Statement by Ambassador Bhagwant S. Bishnoi, Deputy...
Statement by Ambassador Bhagwant S. Bishnoi, Deputy...
Statement by Ambassador Bhagwant S. Bishnoi, Deputy Permanent Representative, on Agenda Item 130 'Global awareness of the tragedies of irregular migrants in the Mediterranean basin with specific emphasis on Syrian asylum seekers' at the United Nations General Assembly on November 23, 2015
We thank you for convening this debate and giving the matter the attention it deserves. We also thank UNHCR for the report A/70/12.
At the outset, my delegation wishes to commend the leadership of the High Commissioner for refugees Mr. Antonio Guterres whose guidance, spanning over 10 years, has ensured that interests of refugees are given due protection. I also take this opportunity to welcome the election of Mr. Filippo Grandi as the next United Nations High Commissioner for Refugees and assure him of our fullest support. We are confident that the vast experience and deep understanding he brings will be extremely useful in handling refugee challenges in a humane and dignified manner.
It has been noted by the High Commissioner for Refugees that the numbers have never been as staggering as now since the Second World War, with some 60 million displaced as a result of war and persecution. Nearly 20 million are refugees, just over half of them children. No less poignant is the number of 4,300 lives lost crossing the Mediterranean last year and more than 3,511 in this year alone. The Mediterranean is truly the most dangerous border crossing in the world. It is also a fact that refugee crisis may be here to stay with us for a while. It is truly a humanitarian crisis of exceptional proportions. The moral implications of the manner in which we handle it will be equally significant.
We need to deal the issue of refugees in accordance with the 1951 Refugee Convention and 1963 Refugee Protocol
In order to put the things in perspective, please allow me to highlight the statement of the High Commissioner for Refugees Mr. Antonio Guterres of 4th September 2015 where he mentions:
This is primarily a refugee crisis, not only a migration phenomenon. The vast majority of those arriving in Greece come from conflict zones like Syria, Iraq or Afghanistan and are simply running for their lives. All people on the move in these tragic circumstances deserve to see their human rights and dignity fully respected, independently of their legal status. But we cannot forget the particular responsibility all states have vis a vis refugees, in accordance with international law.
Saving lives, providing protection and upholding human dignity cannot but be the first priority. The need is to maintain open borders and not close them. We need to also recognize that tragic deaths at sea are only because of the lack of safe passage. If land routes were available, asylum seekers would not have to take to the sea. We also need to refrain from the temptation of reducing benefits available to asylum seekers in order to discourage them from seeking succour. It is also important that we do not speak the language of racism and xenophobia.

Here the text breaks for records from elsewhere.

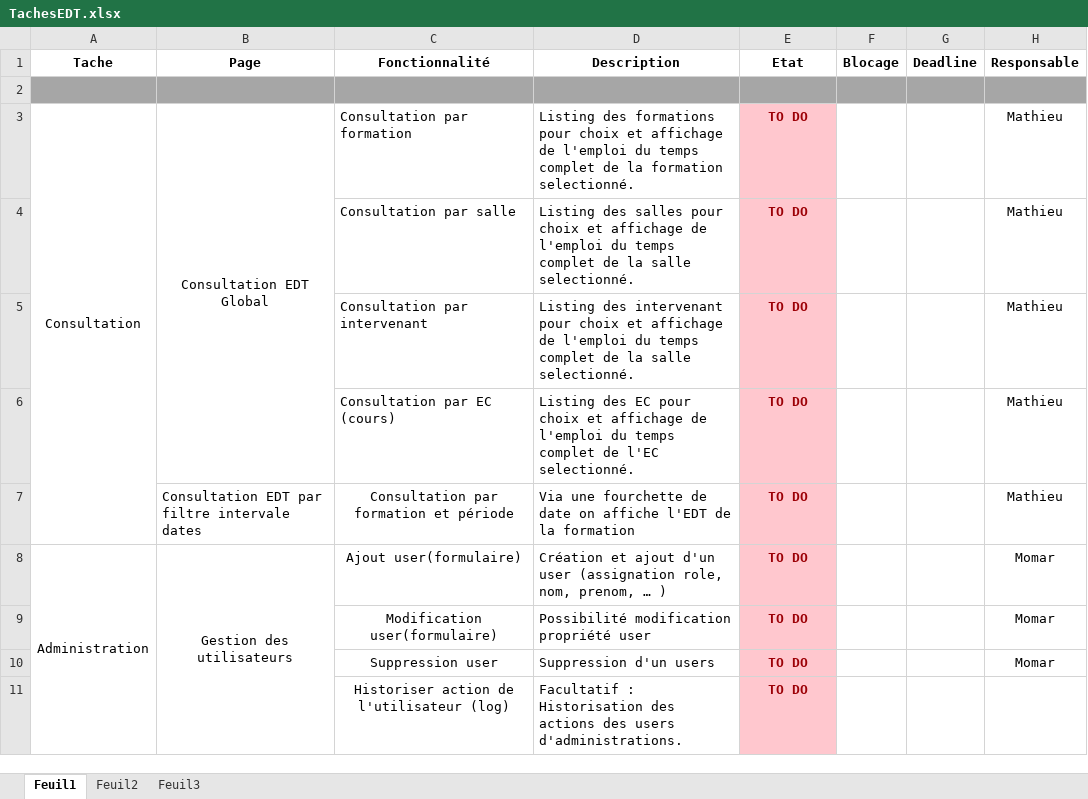
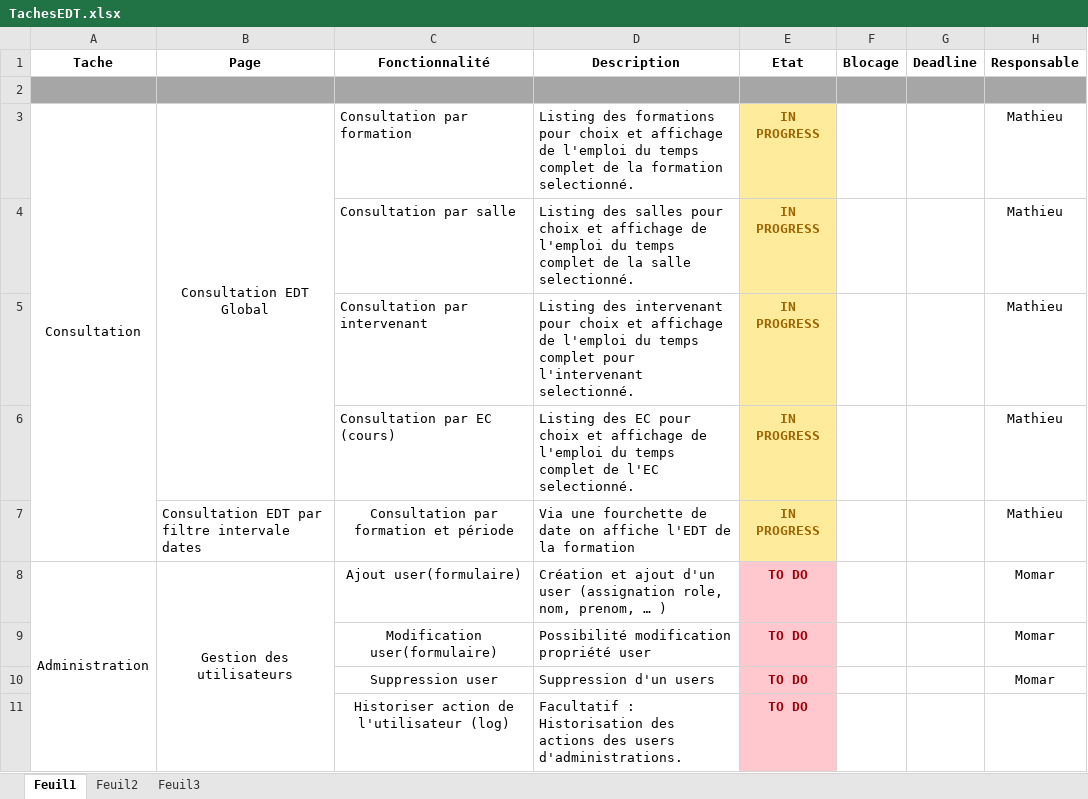
Before and after one commit to Kykyyy/edt, an Excel workbook: TachesEDT.xlsx, sheet Feuil1, drawn as a sheet; only a part is shown; values as stored, in another font and other column widths than the file's, no borders; the diff names each change by its address in the sheet, - before the commit and + after, or states it on an @@ line.

Commit message:
update

```diff
--- a/TachesEDT.xlsx (sheet Feuil1)
+++ b/TachesEDT.xlsx (sheet Feuil1)
-E3:E7 (Etat): TO DO
+E3:E7 (Etat): IN PROGRESS
@@ E3:E7 fill: #FFC7CE → #FFEB9C, text colour: #9C0006 → #9C6500 @@
-D5 (Description): …temps complet de la salle selectionné.
+D5 (Description): …temps complet pour l'intervenant selectionné.
```
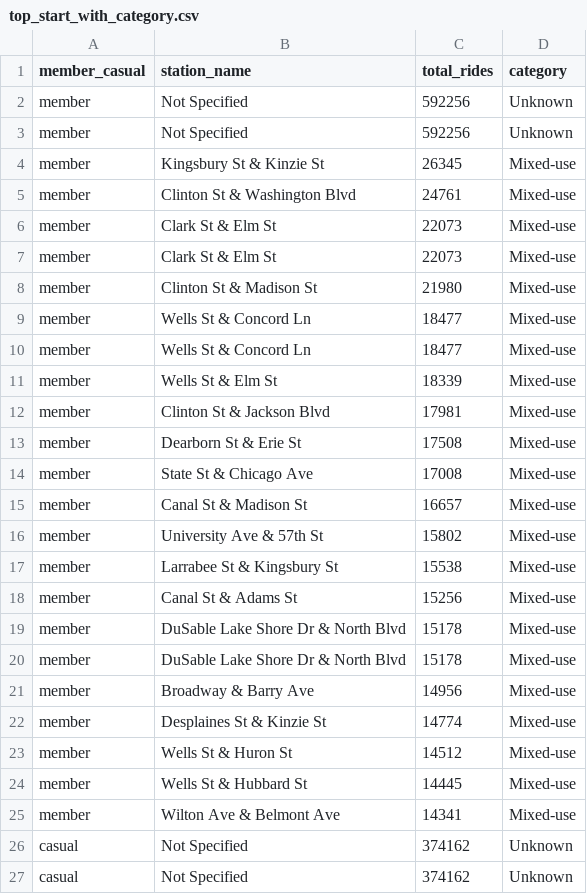
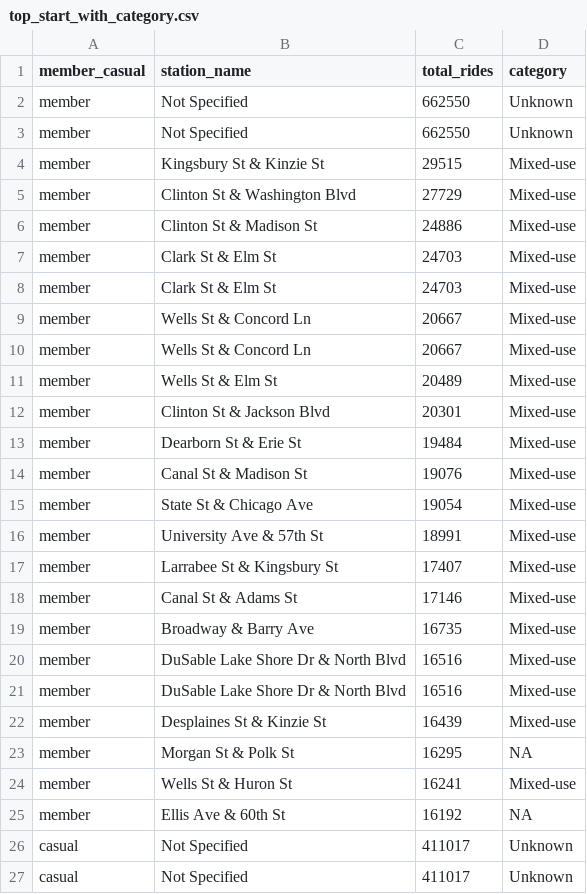
Before and after one commit to jojostx/cyclistic-bike-share-analysis, a CSV file: data/output/top_start_with_category.csv, drawn as a sheet; only a part is shown; the diff covers the shown part only.

```diff
--- a/data/output/top_start_with_category.csv
+++ b/data/output/top_start_with_category.csv
@@ -1,27 +1,27 @@
 "member_casual","station_name","total_rides","category"
-"member","Not Specified",592256,"Unknown"
-"member","Not Specified",592256,"Unknown"
-"member","Kingsbury St & Kinzie St",26345,"Mixed-use"
-"member","Clinton St & Washington Blvd",24761,"Mixed-use"
-"member","Clark St & Elm St",22073,"Mixed-use"
-"member","Clark St & Elm St",22073,"Mixed-use"
-"member","Clinton St & Madison St",21980,"Mixed-use"
-"member","Wells St & Concord Ln",18477,"Mixed-use"
-"member","Wells St & Concord Ln",18477,"Mixed-use"
-"member","Wells St & Elm St",18339,"Mixed-use"
-"member","Clinton St & Jackson Blvd",17981,"Mixed-use"
-"member","Dearborn St & Erie St",17508,"Mixed-use"
-"member","State St & Chicago Ave",17008,"Mixed-use"
-"member","Canal St & Madison St",16657,"Mixed-use"
-"member","University Ave & 57th St",15802,"Mixed-use"
-"member","Larrabee St & Kingsbury St",15538,"Mixed-use"
-"member","Canal St & Adams St",15256,"Mixed-use"
-"member","DuSable Lake Shore Dr & North Blvd",15178,"Mixed-use"
-"member","DuSable Lake Shore Dr & North Blvd",15178,"Mixed-use"
-"member","Broadway & Barry Ave",14956,"Mixed-use"
-"member","Desplaines St & Kinzie St",14774,"Mixed-use"
-"member","Wells St & Huron St",14512,"Mixed-use"
-"member","Wells St & Hubbard St",14445,"Mixed-use"
-"member","Wilton Ave & Belmont Ave",14341,"Mixed-use"
-"casual","Not Specified",374162,"Unknown"
-"casual","Not Specified",374162,"Unknown"
+"member","Not Specified",662550,"Unknown"
+"member","Not Specified",662550,"Unknown"
+"member","Kingsbury St & Kinzie St",29515,"Mixed-use"
+"member","Clinton St & Washington Blvd",27729,"Mixed-use"
+"member","Clinton St & Madison St",24886,"Mixed-use"
+"member","Clark St & Elm St",24703,"Mixed-use"
+"member","Clark St & Elm St",24703,"Mixed-use"
+"member","Wells St & Concord Ln",20667,"Mixed-use"
+"member","Wells St & Concord Ln",20667,"Mixed-use"
+"member","Wells St & Elm St",20489,"Mixed-use"
+"member","Clinton St & Jackson Blvd",20301,"Mixed-use"
+"member","Dearborn St & Erie St",19484,"Mixed-use"
+"member","Canal St & Madison St",19076,"Mixed-use"
+"member","State St & Chicago Ave",19054,"Mixed-use"
+"member","University Ave & 57th St",18991,"Mixed-use"
+"member","Larrabee St & Kingsbury St",17407,"Mixed-use"
+"member","Canal St & Adams St",17146,"Mixed-use"
+"member","Broadway & Barry Ave",16735,"Mixed-use"
+"member","DuSable Lake Shore Dr & North Blvd",16516,"Mixed-use"
+"member","DuSable Lake Shore Dr & North Blvd",16516,"Mixed-use"
+"member","Desplaines St & Kinzie St",16439,"Mixed-use"
+"member","Morgan St & Polk St",16295,NA
+"member","Wells St & Huron St",16241,"Mixed-use"
+"member","Ellis Ave & 60th St",16192,NA
+"casual","Not Specified",411017,"Unknown"
+"casual","Not Specified",411017,"Unknown"
```
Also changed, not shown: 2 added rows, 2 removed rows and 22 edited cells elsewhere in this file, data/output/duration_time_by_member.csv, data/output/hourly_by_member.csv, 24 other files.
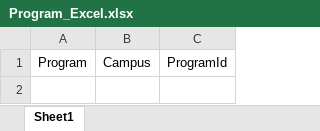
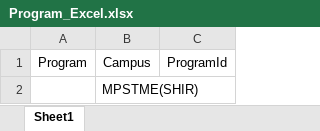
Before and after one commit to harshnanekar/OpenElectiveDesign, an Excel workbook: public/excel/Program_Excel.xlsx, sheet Sheet1, drawn as a sheet; values as stored, in another font and other column widths than the file's, no borders; the diff names each change by its address in the sheet, - before the commit and + after, or states it on an @@ line.

```diff
--- a/public/excel/Program_Excel.xlsx (sheet Sheet1)
+++ b/public/excel/Program_Excel.xlsx (sheet Sheet1)
+row 2:  | MPSTME(SHIR)
```
Also changed, not shown: public/excel/Course_Excel.xlsx, public/excel/StudentDetail_Demo1.xlsx, 16 other files.
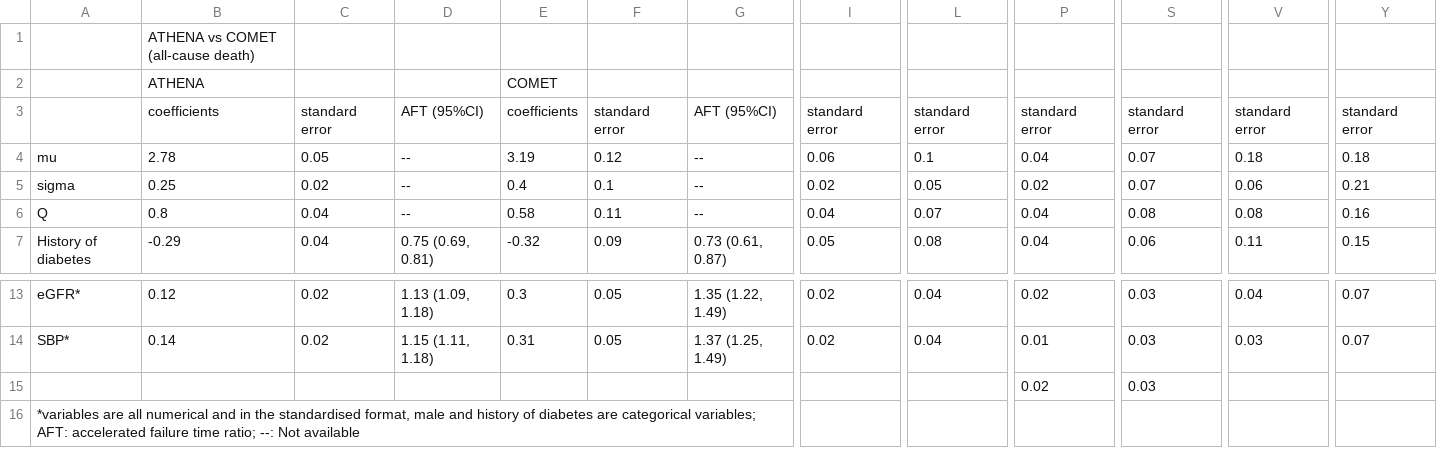
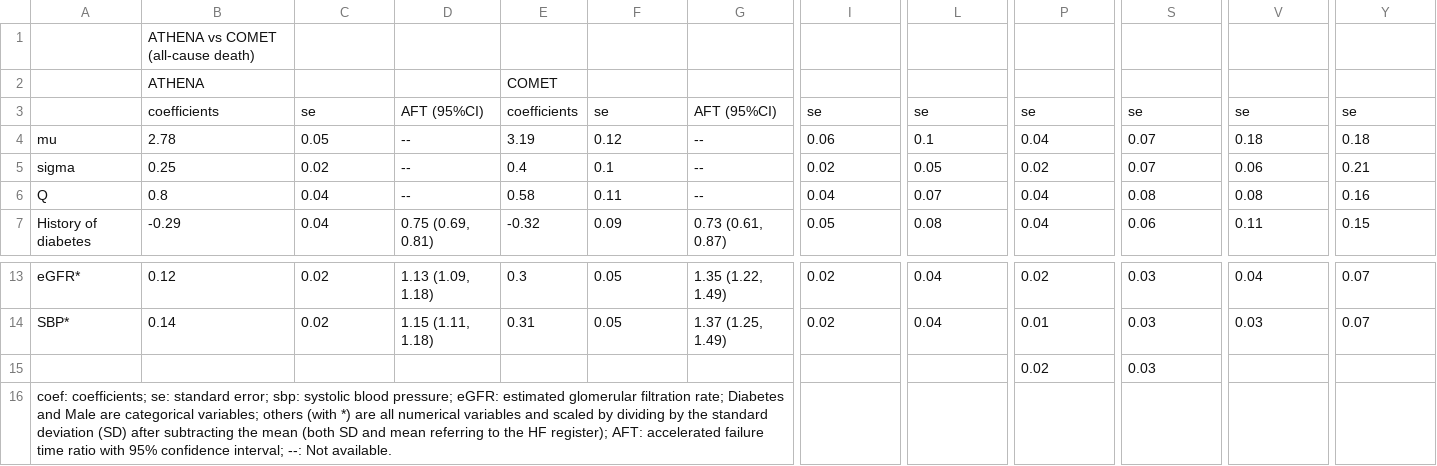
Before and after one commit to liliwei93/HF-calibration, a CSV file: S6_Main effects in HF Register and 3 trials.csv, drawn as a sheet; only a part is shown, gaps mark what is left out; the diff names each change by its address in the sheet, - before the commit and + after, or states it on an @@ line.

```diff
--- a/S6_Main effects in HF Register and 3 trials.csv
+++ b/S6_Main effects in HF Register and 3 trials.csv
-C3: standard error
+C3: se
-F3: standard error
+F3: se
-I3: standard error
+I3: se
-L3: standard error
+L3: se
-P3: standard error
+P3: se
-S3: standard error
+S3: se
-V3: standard error
+V3: se
-Y3: standard error
+Y3: se
-A16: *variables are all numerical and in the standardised format, male and history of diabetes are categorical variables; AFT: accelerated failure time ratio; --: Not available
+A16: coef: coefficients; se: standard error; sbp: systolic blood pressure; eGFR: estimated glomerular filtration rate; Diabetes and Male are categorical variables; others (with *) are all numerical variables and scaled by dividing by the standard deviation (SD) after subtracting the mean (both SD and mean referring to the HF register); AFT: accelerated failure time ratio with 95% confidence interval; --: Not available.
```
Also changed, not shown: S7_Treatment interactions in each trial.csv.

Countries of the region have given shelter to more than 4 million refugees from Syria. They, in fact, form a significant proportion of the population in these countries. While these countries host the bulk of the refugees, their contributions are not monetized and there is, therefore, a tendency for them to go unrecognized. The international community, however, needs to be conscious of the need to support those who bear the greatest burden. The international community should match the solidarity, hospitality and compassion shown by the countries of the region with global partnership.
Talking of donor countries hosting refugees, we understand that support for refugees is counted as ODA by some of them. And that some of them reduce their ODA budgets by nearly 20% on account of costs incurred in meeting their obligations under the 1951 Convention. We know that this is permitted by the OECD. There is, perhaps, a case for the General Assembly to take a view on this.
I would like to say a few words about the UN Security Council and its resolution 2240. One should not be faulted if reading the resolution leads one to conclude that those risking their lives crossing the Mediterranean are doing so for out of greed for pecuniary gain and not to escape persecution and death. The boats that they use, the resolution would lead us to believe, constitute a threat to international peace and security and that they, therefore, need to be seized and destroyed. To us it would seem that the Council has decreed that people cannot flee for their lives unless they use vessels whose sea worthiness comes up to the standards set by the International Maritime Organization. Is this what is meant by the R2P or Right to Protection? By securitizing refugee movement, the Council has legitimized a response that is morally challenging in extraordinary proportions.
It is ironical that the crisis is actually created by the Council, through its acts of omission. By failing to fulfill a responsibility reposed on it by the larger membership, to find a political solution to the conflict. The need for reform speaks for itself.
Erecting razor wire fences to keep out refugees undermines the notion of common humanity and strikes a blow at the very concept of the United Nations. But we see this as an aberration which would, hopefully, only be temporary in nature. We also see receiving countries showing empathy and compassion. Those receiving countries will, we hope, define the international response. By doing so, they will further validate our commitment to this organization.